COLOR PRINTMAKING Any printmaking technique may be used to print a single- or multicolor image. Generally, to create a multicolored print, each color must be drawn or produced on a separate printing element. Colors are printed one at a time, one atop the other, to build an image. But some tools allow the artist to print more than one color at a time, like the so-called "rainbow" printing roll. Techniques like color viscosity, used in intaglio printmaking, can also allow multiple colors to be printed from one plate.
EDITIONS Most printmaking processes allow artists to produce more than one identical copy of an image. An edition?s size is determined by the printing element?s durability ? how many good impressions can it produce? ? and the number of prints an artist or publisher expects to sell. Because of economic considerations, not all plates are printed until they are worn down. Most of the processes described here require the artist to print directly on paper from the printing element (which creates a reverse or mirror image). Repeated pressure required to transfer ink to paper wears down the printing element, which is the reason that editions are naturally limited. Some techniques, such as drypoint, may produce as few as five quality impressions, whereas a very stable lithograph may print as many as 300. Offset printing, developed for commercial purposes, can be used to create a relatively large number of prints before the printing element is worn down. During the printing process, the image is offset onto a blanket and then printed onto paper (which creates a correct-reading image). Less pressure is exerted on the printing plate by the offset method, so plates last longer. Offset printing is particularly popular for creating lithographic prints and is especially useful for images that incorporate text.

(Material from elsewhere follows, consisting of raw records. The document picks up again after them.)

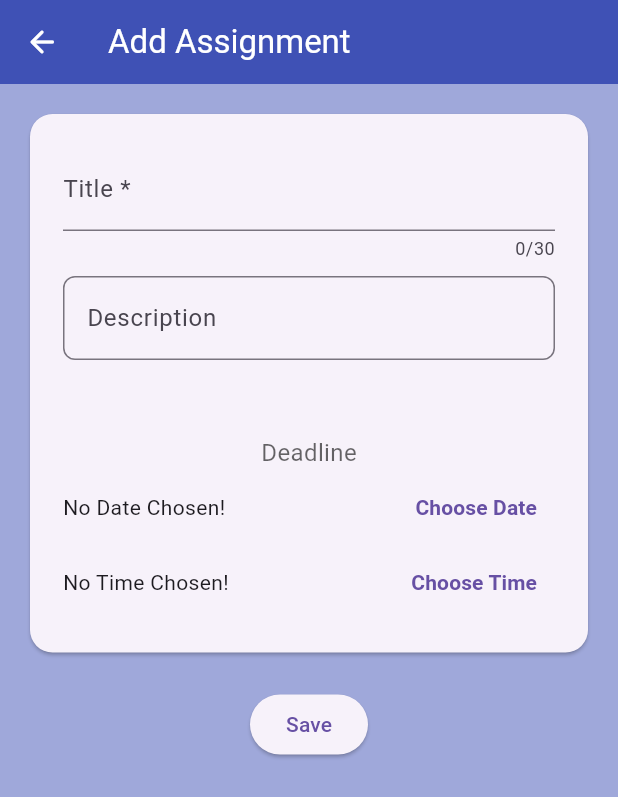
After one commit to YukeeHong/DSG, a Flutter app: the AssignmentTracker screen opened by its route, after a tap on "Add Assignment", on a phone screen of 412 x 824 dp. The commit adds this screen. Shown: the top 797 px of the screen. Run offline on Flutter 3.47's test engine with Material 3 defaults, Android fonts, the phone set to English and light mode, and no system bars; our stand-ins replace flutter_local_notifications, hive, hive_flutter, shared_preferences, table_calendar, timezone; missing offline and left inert: flutter_timer_countdown; accounts and stored records are empty.

Commit message:
Integrated daily quotes Added assignment tracker page Added modify assignments page Added abilities to add and delete assignments

```diff
--- a/lib/main.dart
+++ b/lib/main.dart
@@ -2,8 +2,7 @@
 import 'package:flutter/material.dart';
 // Import Hive
 import 'package:hive_flutter/hive_flutter.dart';
-import 'package:nus_orbital_chronos/pages/grade_point_settings.dart';
-import 'package:nus_orbital_chronos/services/grade_points.dart';
+import 'package:nus_orbital_chronos/pages/assignment_tracker.dart';
 // Import Provider
 import 'package:provider/provider.dart';
 
@@ -15,6 +14,7 @@ import 'package:nus_orbital_chronos/pages/break_time.dart';
 import 'package:nus_orbital_chronos/pages/budget_planner.dart';
 import 'package:nus_orbital_chronos/pages/schedule.dart';
 import 'package:nus_orbital_chronos/pages/gpa_calc.dart';
+import 'package:nus_orbital_chronos/pages/daily_quote.dart';
 
 // Import services
 import 'package:nus_orbital_chronos/services/timer_data.dart';
@@ -23,6 +23,8 @@ import 'package:nus_orbital_chronos/services/event_provider.dart';
 import 'package:nus_orbital_chronos/services/event.dart';
 import 'package:nus_orbital_chronos/services/semester.dart';
 import 'package:nus_orbital_chronos/services/course.dart';
+import 'package:nus_orbital_chronos/services/grade_points.dart';
+import 'package:nus_orbital_chronos/services/assignment.dart';
 
 void main() async {
   // Ensure that Flutter binding is initialized
@@ -37,6 +39,7 @@ void main() async {
   Hive.registerAdapter(SemesterAdapter());
   Hive.registerAdapter(CourseAdapter());
   Hive.registerAdapter(GradePointsAdapter());
+  Hive.registerAdapter(AssignmentAdapter());
 
   // Open Hive boxes
   await Hive.openBox<Bill>('Bills'); // TypeId: 0
@@ -44,6 +47,7 @@ void main() async {
   await Hive.openBox<Semester>('Semesters'); // TypeId: 2
   await Hive.openBox<Course>('Courses'); // TypeId: 3
   await Hive.openBox<GradePoints>('GradePoints'); // TypeId: 4
+  await Hive.openBox<Assignment>('Assignments'); // TypeId: 5
 
   runApp(ChangeNotifierProvider(
     create: (context) => EventProvider(),
@@ -56,6 +60,8 @@ void main() async {
           '/budget_planner': (context) => BudgetPlanner(),
           '/schedule': (context) => CalendarPage(),
           '/gpa_calc': (context) => GPACalc(),
+          '/daily_quote': (context) => DailyQuote(),
+          '/assignment_tracker': (context) => AssignmentTracker(),
         },
 
         onGenerateRoute: (settings) {
--- /dev/null
+++ b/lib/pages/assignment_tracker.dart
@@ -0,0 +1,101 @@
+import 'package:flutter/material.dart';
+import 'package:hive_flutter/hive_flutter.dart';
+import 'package:nus_orbital_chronos/pages/assignment_details.dart';
+import 'package:nus_orbital_chronos/pages/modify_assignment.dart';
+import 'package:nus_orbital_chronos/services/assignment.dart';
+
+class AssignmentTracker extends StatefulWidget {
+  const AssignmentTracker({super.key});
+
+  @override
+  State<AssignmentTracker> createState() => _AssignmentTrackerState();
+}
+
+class _AssignmentTrackerState extends State<AssignmentTracker> {
+  late Box<Assignment> assignmentsBox;
+
+  @override
+  void initState() {
+    super.initState();
+    assignmentsBox = Hive.box<Assignment>('Assignments');
+  }
+
+  @override
+  Widget build(BuildContext context) {
+    return Scaffold(
+      backgroundColor: Colors.indigo[200],
+      appBar: AppBar(
+        title: const Text('Assignment Tracker', style: TextStyle(color: Colors.white)),
+        backgroundColor: Colors.indigo,
+        leading: IconButton(
+          icon: const Icon(Icons.arrow_back_rounded),
+          color: Colors.white,
+          onPressed: () { Navigator.pop(context); },
+        ),
+      ),
+      body: Padding(
+        padding: const EdgeInsets.all(16.0),
+        child: Container(
+          width: double.infinity,
+          child: Column(
+            children: <Widget>[
+              ElevatedButton(
+                onPressed: () {
+                  Navigator.push(
+                    context,
+                    MaterialPageRoute(
+                      builder: (context) => ModifyAssignment(prefix: 'Add'),
+                    ),
+                  );
+                },
+                child: Text('Add Assignment'),
+              ),
+              Expanded(
+                child: ValueListenableBuilder(
+                  valueListenable: assignmentsBox.listenable(),
+                  builder: (context, Box<Assignment> box, _) {
+                    var assignments = box.values.toList();
+                    //assignments.sort((a, b) => a.sem.compareTo(b.sem));  sort based on time
+                    return ListView.builder(
+                      itemCount: assignments.length,
+                      itemBuilder: (context, index) {
+                        final assignment = assignments[index];
+                        return Padding(
+                          padding: const EdgeInsets.symmetric(vertical: 5.0, horizontal: 4.0),
+                          child: Card(
+                            shape: RoundedRectangleBorder(
+                              borderRadius: BorderRadius.circular(15.0),
+                            ),
+                            child: ListTile(
+                              title: Text(assignment.title),
+                              subtitle: Text('Deadline: ${assignment.due.toString()}'),
+                              trailing: IconButton(
+                                icon: Icon(Icons.delete),
+                                onPressed: () {
+                                  assignmentsBox.delete(assignment.id);
+                                  setState(() {});
+                                },
+                              ),
+                              onTap: () {
+                                Navigator.push(
+                                  context,
+                                  MaterialPageRoute(
+                                    builder: (context) => ModifyAssignment(prefix: 'Edit'),
+                                  ),
+                                );
+                              },
+                            ),
+                          ),
+                        );
+                      }
+                    );
+                  },
+                ),
+              ),
+            ],
+          ),
+        ),
+      ),
+    );
+  }
+}
--- a/lib/pages/home.dart
+++ b/lib/pages/home.dart
@@ -15,6 +15,8 @@ class _HomeState extends State<Home> {
     Service(title: 'Budget Planner', location: '/budget_planner', appIcon: 'dollar.png'),
     Service(title: 'Schedule', location: '/schedule', appIcon: 'calendar.png'),
     Service(title: 'GPA Calculator', location: '/gpa_calc', appIcon: 'tomato.png'),
+    Service(title: 'Assignment Tracker', location: '/assignment_tracker', appIcon: 'tomato.png'),
+    Service(title: 'Daily Quote', location: '/daily_quote', appIcon: 'tomato.png'),
   ];
 
   Widget build(BuildContext context) {
--- /dev/null
+++ b/lib/pages/modify_assignment.dart
@@ -0,0 +1,195 @@
+import 'package:flutter/material.dart';
+import 'dart:async';
+import 'package:intl/intl.dart';
+import 'package:hive_flutter/hive_flutter.dart';
+import 'package:nus_orbital_chronos/services/assignment.dart';
+
+class ModifyAssignment extends StatefulWidget {
+  final String? prefix;
+  const ModifyAssignment({super.key, this.prefix});
+
+  @override
+  State<ModifyAssignment> createState() => _ModifyAssignmentState();
+}
+
+class _ModifyAssignmentState extends State<ModifyAssignment> {
+  DateTime? _selectedDate;
+  TimeOfDay? _selectedTime;
+  bool? isAM;
+  final _titleController = TextEditingController();
+  final _descriptionController = TextEditingController();
+  late Box<Assignment> assignmentsBox;
+
+  @override
+  void initState() {
+    super.initState();
+    assignmentsBox = Hive.box<Assignment>('Assignments');
+  }
+
+  void _pickDate() {
+    showDatePicker(
+      context: context,
+      initialDate: DateTime.now(),
+      firstDate: DateTime.now(),
+      lastDate: DateTime(2040),
+    ).then((pickedDate) {
+      if (pickedDate == null) {
+        return;
+      }
+      setState(() {
+        _selectedDate = pickedDate;
+      });
+    });
+  }
+
+  Future<void> _pickTime() async {
+    TimeOfDay? pickedTime = await showTimePicker(
+      context: context,
+      initialTime: _selectedTime == null ? TimeOfDay.now() : _selectedTime!,
+    );
+
+    if (pickedTime != null) {
+      _selectedTime = pickedTime;
+      _selectedTime!.hour < 12 ? isAM = true : isAM = false;
+      setState(() {});
+    }
+  }
+
+  void _saveAssignment() {
+    var assignments = assignmentsBox.values.toList();
+    assignments.sort((a, b) => a.id.compareTo(b.id));
+    int firstEmpty = 1;
+    for (Assignment assignment in assignments) {
+      if (assignment.id == firstEmpty) {
+        firstEmpty++;
+      } else {
+        break;
+      }
+    }
+
+    if (_titleController.text.isEmpty) {
+      ScaffoldMessenger.of(context).showSnackBar(
+        SnackBar(content: Text('Title cannot be empty!')),
+      );
+      return;
+    }
+
+    final String title = _titleController.text;
+    final String description = _descriptionController.text;
+    final DateTime deadline = _selectedDate!.add(Duration(hours: _selectedTime!.hour, minutes: _selectedTime!.minute));
+    final assignment = Assignment(title: title, description: description, due: deadline, id: firstEmpty);
+
+    assignmentsBox.put(firstEmpty, assignment);
+    Navigator.pop(context);
+  }
+
+  @override
+  Widget build(BuildContext context) {
+    return Scaffold(
+      backgroundColor: Colors.indigo[200],
+      appBar: AppBar(
+        title: Text('${widget.prefix} Assignment', style: TextStyle(color: Colors.white)),
+        backgroundColor: Colors.indigo,
+        leading: IconButton(
+          icon: const Icon(Icons.arrow_back_rounded),
+          color: Colors.white,
+          onPressed: () { Navigator.pop(context); },
+        ),
+      ),
+      body: Padding(
+        padding: const EdgeInsets.all(16.0),
+        child: Column(
+          children: <Widget>[
+            Card(
+              shape: RoundedRectangleBorder(
+                borderRadius: BorderRadius.circular(15.0),
+              ),
+              child: Padding(
+                padding: EdgeInsets.all(22.0),
+                child: Column(
+                  children: <Widget>[
+                    TextField(
+                      controller: _titleController,
+                      decoration: InputDecoration(labelText: 'Title *'),
+                      maxLength: 30,
+                    ),
+                    SizedBox(height: 10),
+                    TextField(
+                      controller: _descriptionController,
+                      decoration: InputDecoration(
+                        labelText: 'Description',
+                        border: OutlineInputBorder(
+                          borderRadius: BorderRadius.circular(8),
+                          borderSide: BorderSide(width: 1),
+                        ),
+                      ),
+                      minLines: 1,
+                      maxLines: 5,
+                    ),
+                    SizedBox(height: 50),
+                    Text('Deadline', style: TextStyle(fontSize: 16, color: Colors.black.withOpacity(0.6))),
+                    Container(
+                      height: 50,
+                      child: Row(
+                        children: <Widget>[
+                          Expanded(
+                            child: Text(
+                              _selectedDate == null
+                                  ? 'No Date Chosen!'
+                                  : DateFormat.yMMMd().format(_selectedDate!),
+                            ),
+                          ),
+                          TextButton(
+                            style: TextButton.styleFrom(
+                              foregroundColor: Theme.of(context).primaryColor,
+                            ),
+                            child: Text(
+                              'Choose Date',
+                              style: TextStyle(fontWeight: FontWeight.bold),
+                            ),
+                            onPressed: _pickDate,
+                          ),
+                        ],
+                      ),
+                    ),
+                    Container(
+                      height: 50,
+                      child: Row(
+                        children: <Widget>[
+                          Expanded(
+                            child: Text(
+                              _selectedTime == null
+                                  ? 'No Time Chosen!'
+                                  : (isAM!
+                                  ? '${_selectedTime!.toString().substring(10, 15)} AM'
+                                  : '${_selectedTime!.hour - 12}:${_selectedTime!.minute} PM'),
+                            ),
+                          ),
+                          TextButton(
+                            style: TextButton.styleFrom(
+                              foregroundColor: Theme.of(context).primaryColor,
+                            ),
+                            child: Text(
+                              'Choose Time',
+                              style: TextStyle(fontWeight: FontWeight.bold),
+                            ),
+                            onPressed: _pickTime,
+                          ),
+                        ],
+                      ),
+                    ),
+                  ],
+                ),
+              ),
+            ),
+            SizedBox(height: 20),
+            ElevatedButton(
+              onPressed: _saveAssignment,
+              child: Text('Save'),
+            ),
+          ],
+        ),
+      ),
+    );
+  }
+}
--- /dev/null
+++ b/lib/services/assignment.dart
@@ -0,0 +1,25 @@
+import 'package:hive/hive.dart';
+
+part 'assignment.g.dart';
+
+@HiveType(typeId: 5)
+class Assignment extends HiveObject {
+  @HiveField(0)
+  final String title;
+
+  @HiveField(1)
+  final String description;
+
+  @HiveField(2)
+  final DateTime due;
+
+  @HiveField(3)
+  final int id;
+
+  Assignment({
+    required this.title,
+    required this.description,
+    required this.due,
+    required this.id,
+  });
+}
--- /dev/null
+++ b/lib/services/scheduler_service.dart
@@ -0,0 +1,86 @@
+import 'package:flutter_local_notifications/flutter_local_notifications.dart';
+import 'package:shared_preferences/shared_preferences.dart';
+import 'package:nus_orbital_chronos/services/quote_service.dart';
+import 'package:timezone/timezone.dart' as tz;
+
+class SchedulerService {
+  final FlutterLocalNotificationsPlugin _notificationsPlugin = FlutterLocalNotificationsPlugin();
+
+  SchedulerService() {
+    final initializationSettingsAndroid = AndroidInitializationSettings('@mipmap/ic_launcher');
+    final initializationSettingsIOS = DarwinInitializationSettings();
+    final initializationSettings = InitializationSettings(android: initializationSettingsAndroid, iOS: initializationSettingsIOS);
+
+    _notificationsPlugin.initialize(initializationSettings);
+  }
+
+  Future<void> scheduleDailyNotification() async {
+    final quoteService = QuoteService();
+    final quote = await quoteService.fetchQuote();
+
+    await _saveQuote(quote);
+
+    final time = Time(8, 0, 0); // 8:00 AM
+    final androidDetails = AndroidNotificationDetails(
+      'daily_quote',
+      'Daily Quote',
+      channelDescription: 'Daily quote notification',
+    );
+    final iOSDetails = DarwinNotificationDetails();
+    final notificationDetails = NotificationDetails(android: androidDetails, iOS: iOSDetails);
+
+    await _notificationsPlugin.zonedSchedule(
+      0,
+      'Daily Quote',
+      quote,
+      _nextInstanceOfTime(time),
+      notificationDetails,
+      androidAllowWhileIdle: true,
+      matchDateTimeComponents: DateTimeComponents.time,
+      uiLocalNotificationDateInterpretation: UILocalNotificationDateInterpretation.absoluteTime,
+    );
+  }
+
+  Future<void> _saveQuote(String quote) async {
+    final prefs = await SharedPreferences.getInstance();
+    final now = DateTime.now();
+    final date = '${now.year}-${now.month}-${now.day}';
+    final quotes = prefs.getStringList('daily_quotes_$date') ?? [];
+    quotes.add(quote);
+    await prefs.setStringList('daily_quotes_$date', quotes);
+  }
+
+  tz.TZDateTime _nextInstanceOfTime(Time time) {
+    final now = tz.TZDateTime.now(tz.local);
+    final scheduledDate = tz.TZDateTime(tz.local, now.year, now.month, now.day, time.hour, time.minute, time.second);
+    return scheduledDate.isBefore(now) ? scheduledDate.add(Duration(days: 1)) : scheduledDate;
+  }
+
+  Future<void> setNotificationTime(Time time) async {
+    final prefs = await SharedPreferences.getInstance();
+    await prefs.setInt('notification_hour', time.hour);
+    await prefs.setInt('notification_minute', time.minute);
+  }
+
+  Future<Time> getNotificationTime() async {
+    final prefs = await SharedPreferences.getInstance();
+    final hour = prefs.getInt('notification_hour') ?? 8;
+    final minute = prefs.getInt('notification_minute') ?? 0;
+    return Time(hour, minute, 0);
+  }
+
+  Future<List<String>> getQuotesByDate(DateTime date) async {
+    final prefs = await SharedPreferences.getInstance();
+    final dateString = '${date.year}-${date.month}-${date.day}';
+    return prefs.getStringList('daily_quotes_$dateString') ?? [];
+  }
+
+  Future<List<DateTime>> getAllQuoteDates() async {
+    final prefs = await SharedPreferences.getInstance();
+    final keys = prefs.getKeys().where((key) => key.startsWith('daily_quotes_')).toList();
+    return keys.map((key) {
+      final dateParts = key.replaceFirst('daily_quotes_', '').split('-');
+      return DateTime(int.parse(dateParts[0]), int.parse(dateParts[1]), int.parse(dateParts[2]));
+    }).toList();
+  }
+}
--- a/pubspec.yaml
+++ b/pubspec.yaml
@@ -36,6 +36,10 @@ dependencies:
   table_calendar: ^3.0.2
   provider: ^6.0.1
   path_provider: ^2.0.0
+  shared_preferences: ^2.0.6
+  flutter_local_notifications: ^12.0.4
+  timezone: ^0.9.4
+  google_fonts: ^2.1.0
 
 
   # The following adds the Cupertino Icons font to your application.
```
Also changed, not shown: lib/pages/daily_quote.dart (added, +157 -0 lines), lib/services/quote_service.dart (added, +17 -0 lines), lib/pages/assignment_details.dart (added), lib/services/assignment.g.dart (added), pubspec.lock, 2 other files.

MONOPRINTS/MONOTYPES Unlike other techniques, no master plate is created during the monoprint or monotype process. Only a single, unique impression is pulled from the printing element, so monoprints may not be editioned.
CONTEMPORARY PRINTMAKING Photographic, collage and transfer techniques and computer technology have transformed the medium. As in painting, sculpture, and other art forms, artists have borrowed techniques often used for commercial purposes. These and other technological innovations have enabled artists to push the boundaries of printmaking. What unites these efforts is the artist?s intention, whether using traditional or more avant-garde techniques, to create new work that does not exist in another form.